In talking to artists, the same question often comes up over and over: how do I get gigs? How can I get booked? Whether you’re a musician, a comic, a poet, or a six-machete juggler there are a few common steps that all artists can follow when trying to get booked for a show.
Taking your career to the next level by playing somewhere other than your stuffy over-crowded garage or the weekly open mic scene, is really the only way you are going to build a solid fan base and meet some of those people who might be able to introduce you to some of those people who might be able to sign you.
But where do you start? How do you do this thing called booking a gig? Well, it might not be easy, but it’s simple.
1. Demo Tape. The first thing that you need is a demo tape. You need a way to show off your talents. No one is going to take your word for it. If you don’t have the hundreds of dollars it might take to completely record, mix and master an album, find someone who can help you. Do you have a friend? Do you have a computer and a microphone? Can you do it yourself?
Some open mics will record your set for a minimal fee. Soapbox Sessions on Thursday nights in Encino is one such open mic and has great sound quality and great rates at $10 a pop. There is no reason or excuse to wait. This will be good enough for now. Get it done!
2. EPK. Once you have your demo tape, you need to make it available. Throw it up on soundcloud.com or bandcamp.com or some other online venue so that you can easily share the link with someone in an email. In the digital age, the whole world is online so you’d better be too.
You will want to create an EPK, or Electronic Press Kit. It is a slick way to present your self, your music and your relevant data to booking agents and the managers of venues. You can learn more about EPKs and how to create one from previous article What is an EPK?.
3. Contacting Venues. Now that you have your ducks in a row, it’s time to make contact. Make a list of venues that showcase your type of talent. I’m sure you have a handful or two already off the top off your head. List out as many as you can think of. Beyond the Roxy and the Whiskey, thing about bars, coffee shops, farmers’ markets and house parties that may need entertainment. Once you’ve got a good list of 25 or so places, track down their contact data. Once your whole list is complete with venue and contact data, it is time to reach out. Sit down and call through the list. Ask them what the submission process is artists interested in performing at their venue.
4. Opportunities Everywhere. Get into the habit of asking wherever you go. “Do you have live performances here?” If they do, as for the name and contact data for who you should speak to. Follow up with a call or an email.
5. Leverage the Work of Others. Do you know any local bands that have a similar sound to you?
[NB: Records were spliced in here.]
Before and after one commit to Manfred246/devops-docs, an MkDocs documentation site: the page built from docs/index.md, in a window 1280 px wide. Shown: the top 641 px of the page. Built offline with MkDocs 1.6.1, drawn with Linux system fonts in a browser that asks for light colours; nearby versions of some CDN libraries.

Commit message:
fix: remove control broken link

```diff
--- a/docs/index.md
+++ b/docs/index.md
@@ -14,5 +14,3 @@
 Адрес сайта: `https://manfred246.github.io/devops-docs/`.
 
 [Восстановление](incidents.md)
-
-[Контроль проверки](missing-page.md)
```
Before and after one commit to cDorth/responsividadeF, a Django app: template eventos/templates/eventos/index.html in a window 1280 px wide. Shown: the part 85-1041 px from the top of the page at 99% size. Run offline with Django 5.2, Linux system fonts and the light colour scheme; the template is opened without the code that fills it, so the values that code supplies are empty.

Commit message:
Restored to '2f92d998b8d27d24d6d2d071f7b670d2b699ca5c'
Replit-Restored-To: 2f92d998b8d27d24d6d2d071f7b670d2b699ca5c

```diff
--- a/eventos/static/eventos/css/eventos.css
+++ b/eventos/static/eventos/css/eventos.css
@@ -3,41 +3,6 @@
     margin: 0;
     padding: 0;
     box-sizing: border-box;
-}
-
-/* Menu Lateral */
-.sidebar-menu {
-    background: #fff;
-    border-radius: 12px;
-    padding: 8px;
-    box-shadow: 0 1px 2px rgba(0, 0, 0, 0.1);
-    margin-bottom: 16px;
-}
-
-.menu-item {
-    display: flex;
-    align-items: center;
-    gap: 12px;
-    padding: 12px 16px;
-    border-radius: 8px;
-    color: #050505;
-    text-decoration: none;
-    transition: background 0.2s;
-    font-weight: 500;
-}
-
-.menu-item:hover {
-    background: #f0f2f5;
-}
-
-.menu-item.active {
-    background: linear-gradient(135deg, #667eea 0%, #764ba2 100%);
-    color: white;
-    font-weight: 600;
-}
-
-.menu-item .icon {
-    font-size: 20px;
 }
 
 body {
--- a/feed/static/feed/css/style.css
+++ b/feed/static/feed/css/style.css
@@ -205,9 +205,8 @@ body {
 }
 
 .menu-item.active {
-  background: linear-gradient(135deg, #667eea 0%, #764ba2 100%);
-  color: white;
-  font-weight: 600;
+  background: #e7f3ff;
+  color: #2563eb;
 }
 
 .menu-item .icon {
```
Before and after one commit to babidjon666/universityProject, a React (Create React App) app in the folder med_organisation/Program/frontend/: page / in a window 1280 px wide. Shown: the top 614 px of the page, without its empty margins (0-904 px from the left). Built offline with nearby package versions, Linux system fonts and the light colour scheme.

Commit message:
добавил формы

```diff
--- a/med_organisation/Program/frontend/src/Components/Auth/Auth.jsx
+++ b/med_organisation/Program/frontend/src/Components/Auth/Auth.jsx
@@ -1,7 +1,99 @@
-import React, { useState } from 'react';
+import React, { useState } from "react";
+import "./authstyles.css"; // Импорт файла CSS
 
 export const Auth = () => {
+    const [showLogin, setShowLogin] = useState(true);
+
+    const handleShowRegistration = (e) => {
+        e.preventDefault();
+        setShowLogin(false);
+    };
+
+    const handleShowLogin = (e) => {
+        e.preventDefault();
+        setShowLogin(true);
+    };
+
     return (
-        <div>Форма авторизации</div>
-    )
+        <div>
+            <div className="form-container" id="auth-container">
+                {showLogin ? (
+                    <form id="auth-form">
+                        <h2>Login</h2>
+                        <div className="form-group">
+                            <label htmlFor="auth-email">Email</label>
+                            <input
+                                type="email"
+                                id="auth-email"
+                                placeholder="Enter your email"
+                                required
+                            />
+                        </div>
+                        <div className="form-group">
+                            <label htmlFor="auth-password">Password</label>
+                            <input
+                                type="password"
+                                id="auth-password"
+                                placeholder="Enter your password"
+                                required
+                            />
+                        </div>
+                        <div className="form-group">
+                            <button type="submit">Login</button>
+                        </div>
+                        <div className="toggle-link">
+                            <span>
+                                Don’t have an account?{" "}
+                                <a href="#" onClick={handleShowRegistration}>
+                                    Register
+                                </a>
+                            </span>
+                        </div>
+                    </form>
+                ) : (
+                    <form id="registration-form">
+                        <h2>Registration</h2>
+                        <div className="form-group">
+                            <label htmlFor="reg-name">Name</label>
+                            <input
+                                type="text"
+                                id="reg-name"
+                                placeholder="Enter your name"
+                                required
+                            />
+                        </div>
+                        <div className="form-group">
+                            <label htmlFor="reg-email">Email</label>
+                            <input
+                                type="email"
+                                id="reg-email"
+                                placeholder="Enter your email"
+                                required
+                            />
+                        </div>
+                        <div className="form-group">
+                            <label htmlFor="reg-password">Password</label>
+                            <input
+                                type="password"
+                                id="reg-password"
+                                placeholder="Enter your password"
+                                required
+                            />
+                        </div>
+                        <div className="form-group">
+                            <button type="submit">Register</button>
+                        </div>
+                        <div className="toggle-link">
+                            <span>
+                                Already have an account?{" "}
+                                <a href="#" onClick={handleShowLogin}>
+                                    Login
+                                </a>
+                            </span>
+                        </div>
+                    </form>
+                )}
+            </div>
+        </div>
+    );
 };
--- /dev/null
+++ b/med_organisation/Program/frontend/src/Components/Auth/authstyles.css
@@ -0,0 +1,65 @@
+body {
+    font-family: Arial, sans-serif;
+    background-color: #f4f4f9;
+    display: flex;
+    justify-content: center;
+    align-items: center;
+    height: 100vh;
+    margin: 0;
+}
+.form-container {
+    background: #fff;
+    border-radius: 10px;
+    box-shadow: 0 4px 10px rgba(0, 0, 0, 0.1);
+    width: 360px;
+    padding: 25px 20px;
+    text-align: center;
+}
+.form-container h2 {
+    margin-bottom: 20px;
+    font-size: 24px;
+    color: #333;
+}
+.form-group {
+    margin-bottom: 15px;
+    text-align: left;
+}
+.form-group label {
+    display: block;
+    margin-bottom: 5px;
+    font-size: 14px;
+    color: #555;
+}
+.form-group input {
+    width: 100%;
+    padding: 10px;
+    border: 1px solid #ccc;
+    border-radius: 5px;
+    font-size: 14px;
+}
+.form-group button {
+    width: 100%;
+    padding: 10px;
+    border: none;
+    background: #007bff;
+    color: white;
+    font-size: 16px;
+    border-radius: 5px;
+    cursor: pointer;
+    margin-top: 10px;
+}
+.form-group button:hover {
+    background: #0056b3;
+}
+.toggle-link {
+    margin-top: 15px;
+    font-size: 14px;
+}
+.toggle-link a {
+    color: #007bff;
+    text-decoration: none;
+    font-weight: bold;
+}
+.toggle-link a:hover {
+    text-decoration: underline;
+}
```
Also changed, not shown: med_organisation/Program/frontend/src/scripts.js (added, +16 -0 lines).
Go to their website and look at their show list. You now have a list of venues that book bands just like yours. Call or email those venues, too.
6. Networking with Bands. There is a good possibility that that local band has upcoming shows. Reach out to them. Ask them if they need a band to open at any one of their shows now or in the future. Send them your demo. Building relationships with other bands like this can really pay off. And if you do sound alike, there is a very good chance that their fans can become your fans.
7. Book Yourself. Now that you have all these relationships with other bands, create your own show. There are many venues that will rent out their space for events. Gather up a handful of acts and put together your own show.
Launching your creative career is all about creating your own opportunities. Until you are at that stage in the game where someone else will do it for you, you’ve got to suck it up and be the hero. And when you’re on stage at the MTV VMAs you’ll thank yourself for being such an awesome go-getter.
Stay hungry. Stay Well-Fed.
Chelsea Cohen’s love affair with words and the arts has lead her on a lifelong journey as a poet and writer and an art activist, founding Artists Underground, an artists community bringing networking, resources and advice to artists.
The Well-Fed Artist – featured in the 9 o’clock hour on Radio Soapbox every Monday night. Listen live or listen to the archives.
Latest posts by C.R. Cohen (see all)
- Lose Your Delusions: The How & Why of Creative Discipline - October 14, 2013
- Week 7: Tips to Help Artists Market More Efficiently - October 14, 2013
- Week 6: The Artist’s Platform – What Agents, Publishers & Record Execs are Looking for Now - October 7, 2013